A Simple Drink with a Complex History
The mojito has become one of the latest “in” drinks in bars across America, but it’s history is debatable. Some think that it came from the times of Sir Francis Drake, and was originally called “El Draque.” After Drake raided successfully at Cartagena de Indias, his ships headed for Havana, but an epidemic of dysentery and scurvy ground this voyage to a halt. The local South American Indians were known to have effective remedies for certain illnesses, so a small group of sailors were sent ashore to bring back the cure. They returned with a crude rum made from sugar can, called aguardiente, or firewater. Mixed with other local ingredients; lime, mint and sugarcane juice, the drink proved to be the cure for the ailing crew.
Others attribute the drink’s inception to the African slaves who enjoyed drinking guarapo, the juice of the sugar cane they picked. It is said that they may have been the ones who came up with the name “mojito,” but it is unclear if mojito translates to “a little bit wet” or is a derivational name that refers to the lime-based mojo sauce that is popular in Cuban cooking. As refreshing as the drink is, I would tend to go with the first explanation.

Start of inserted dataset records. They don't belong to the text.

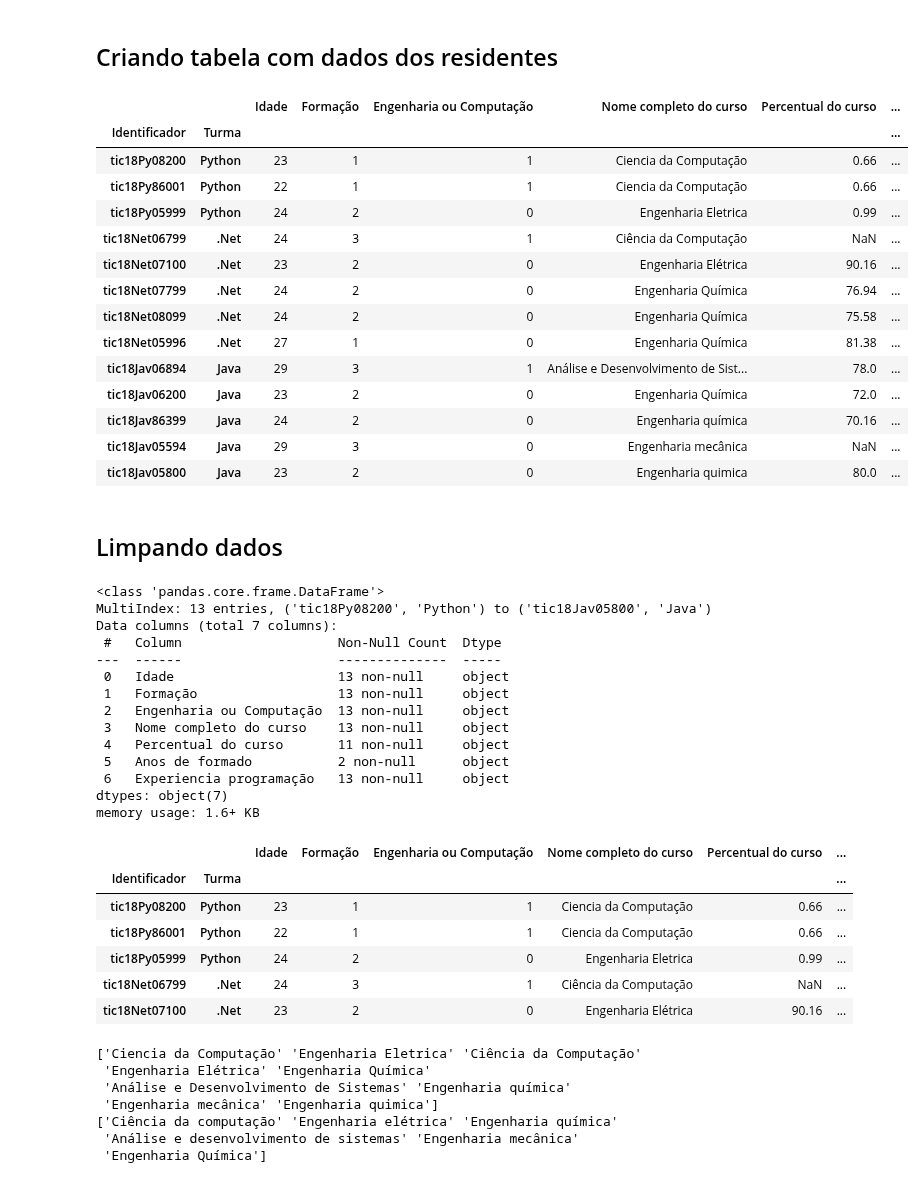
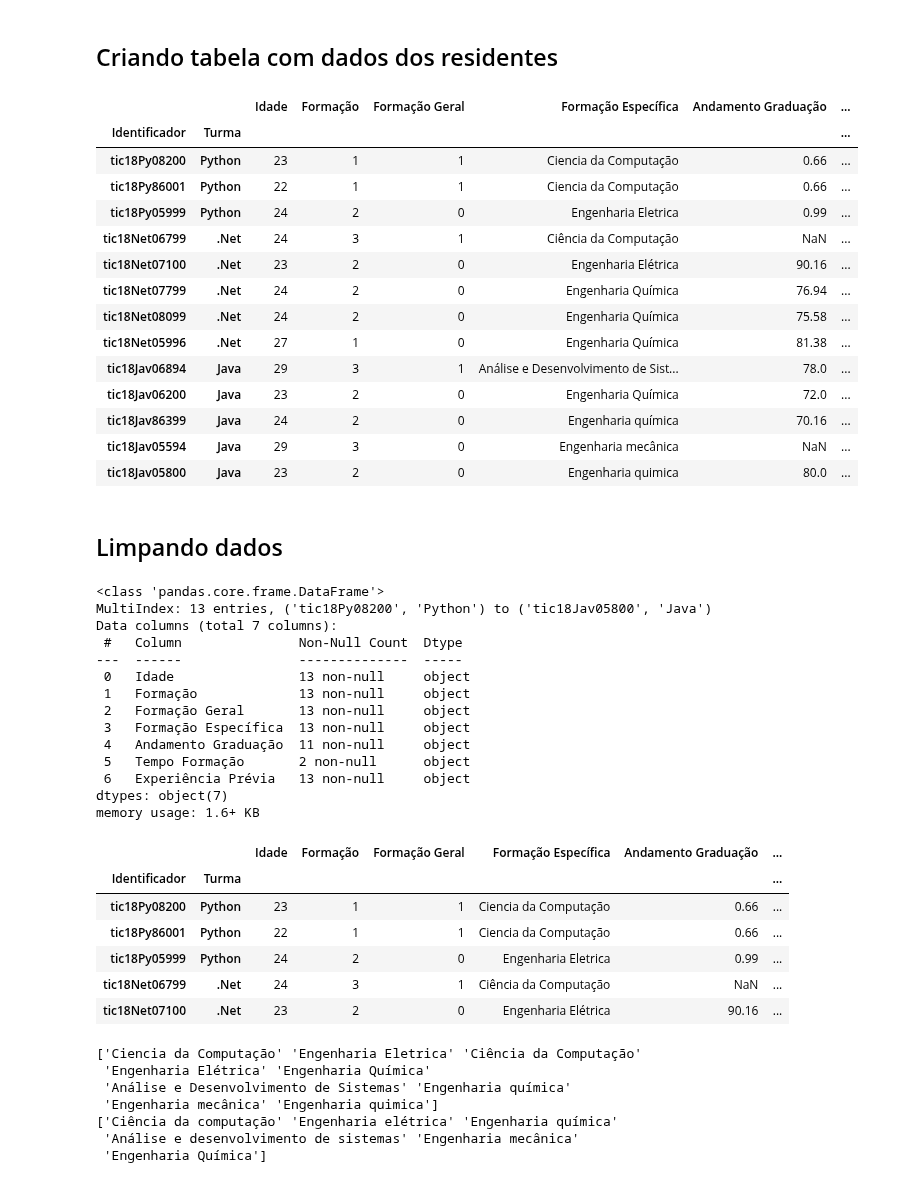
Before and after one commit to everaldina/Trilha_Python, a Jupyter notebook: PI-005.ipynb, the cells around one changed output. Drawn from its saved outputs; the diff is of its cells as text; code cells hidden in the pictures.

```diff
--- a/PI-005.ipynb
+++ b/PI-005.ipynb
@@ -146,26 +182,30 @@ def criar_index(equipe, abreviacao, turma):
 # %%
 equipe1 = pd.read_csv('dadosEquipes/Resitic - Equipe1.csv', index_col = False)
 equipe2 = pd.read_csv('dadosEquipes/Resitic - Equipe2.csv', index_col = False)
 equipe3 = pd.read_csv('dadosEquipes/Resitic - Equipe3.csv', index_col = False)
 
 # criando indices com tupla (identificador, turma)
 indice1 = criar_index(equipe1, 'Py', 'Python')
 indice2 = criar_index(equipe2, 'Net', '.Net')
 indice3 = criar_index(equipe3, 'Jav', 'Java')
 
 # criando multiindex
 index = indice1 + indice2 + indice3
 index = pd.MultiIndex.from_tuples(index, names=['Identificador', 'Turma'])
 
 
 # criando dataframa
 turmas = pd.concat([equipe1, equipe2, equipe3])
 turmas = turmas.drop(columns = ['CPF (3 digitos)', 'Ano nascimento']) # removendo colunas desnecessárias
-turmas = pd.DataFrame(turmas.values, columns= turmas.columns,  index = index)
+turmas = pd.DataFrame(turmas.values,
+                      columns= ['Idade', 'Formação', 'Formação Geral', 'Formação Específica', 'Andamento Graduação',
+                                'Tempo Formação', 'Experiência Prévia'],
+                      index = index)
 
+turmas.unstack().stack()
 turmas
 # %% [output]
-|  |  | Idade | Formação | Engenharia ou Computação | Nome completo do curso | Percentual do curso | ... |
+|  |  | Idade | Formação | Formação Geral | Formação Específica | Andamento Graduação | ... |
 | Identificador | Turma |  |  |  |  |  | ... |
 | tic18Py08200 | Python | 23 | 1 | 1 | Ciencia da Computação | 0.66 | ... |
 | tic18Py86001 | Python | 22 | 1 | 1 | Ciencia da Computação | 0.66 | ... |
@@ -190,18 +230,18 @@ turmas.head()
 <class 'pandas.core.frame.DataFrame'>
 MultiIndex: 13 entries, ('tic18Py08200', 'Python') to ('tic18Jav05800', 'Java')
 Data columns (total 7 columns):
- #   Column                    Non-Null Count  Dtype
----  ------                    --------------  -----
- 0   Idade                     13 non-null     object
- 1   Formação                  13 non-null     object
- 2   Engenharia ou Computação  13 non-null     object
- 3   Nome completo do curso    13 non-null     object
- 4   Percentual do curso       11 non-null     object
- 5   Anos de formado           2 non-null      object
- 6   Experiencia programação   13 non-null     object
+ #   Column               Non-Null Count  Dtype
+---  ------               --------------  -----
+ 0   Idade                13 non-null     object
+ 1   Formação             13 non-null     object
+ 2   Formação Geral       13 non-null     object
+ 3   Formação Específica  13 non-null     object
+ 4   Andamento Graduação  11 non-null     object
+ 5   Tempo Formação       2 non-null      object
+ 6   Experiência Prévia   13 non-null     object
 dtypes: object(7)
 memory usage: 1.6+ KB
-|  |  | Idade | Formação | Engenharia ou Computação | Nome completo do curso | Percentual do curso | ... |
+|  |  | Idade | Formação | Formação Geral | Formação Específica | Andamento Graduação | ... |
 | Identificador | Turma |  |  |  |  |  | ... |
 | tic18Py08200 | Python | 23 | 1 | 1 | Ciencia da Computação | 0.66 | ... |
 | tic18Py86001 | Python | 22 | 1 | 1 | Ciencia da Computação | 0.66 | ... |
```
Also changed, not shown: parts of 21 cells of this notebook.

One thing that nobody will argue with is that author Ernest Hemingway loved the drink. His famous handwritten inscription, “My mojito in La Bodeguita, My daiquiri in El Floridita, ” is still visible on the wall of La Boguedita del Medio Bar today.
To give my mojito a signature difference, I used Bacardi Torched Cherry Rum. What can I say? I love cherries. I also replaced the sugar with stevia with perfect results.
(Makes 2 tall mojitos)
4 shots Bacardi Torched Cherry Rum
16 yerba buena leaves
juice of 1 lime
1/2 lime cut into 4 wedges
1 1/2 cups club soda
2 packets Stevia in the Raw
1. Place the mint and 2 lime wedges in a cocktail shaker and use a muddler to gently release the juices from the mint and lime.
2. Add 2 more lime wedges, the juice of one lime and the stevia packets to the shaker and gently muddle once more.
3. Fill two highball glasses almost to the top with ice.
4. Add the rum to the mixture. Pour the mixture evenly between the two highball glasses.
5. Add the club soda and stir. This will help suspend the mint leaves, but if they should all sink to the bottom, float a few more at the top.
6. Garnish with mint sprigs, lime and your favorite fruits.
7. Have a seat, put your feet up and enjoy this relaxing drink!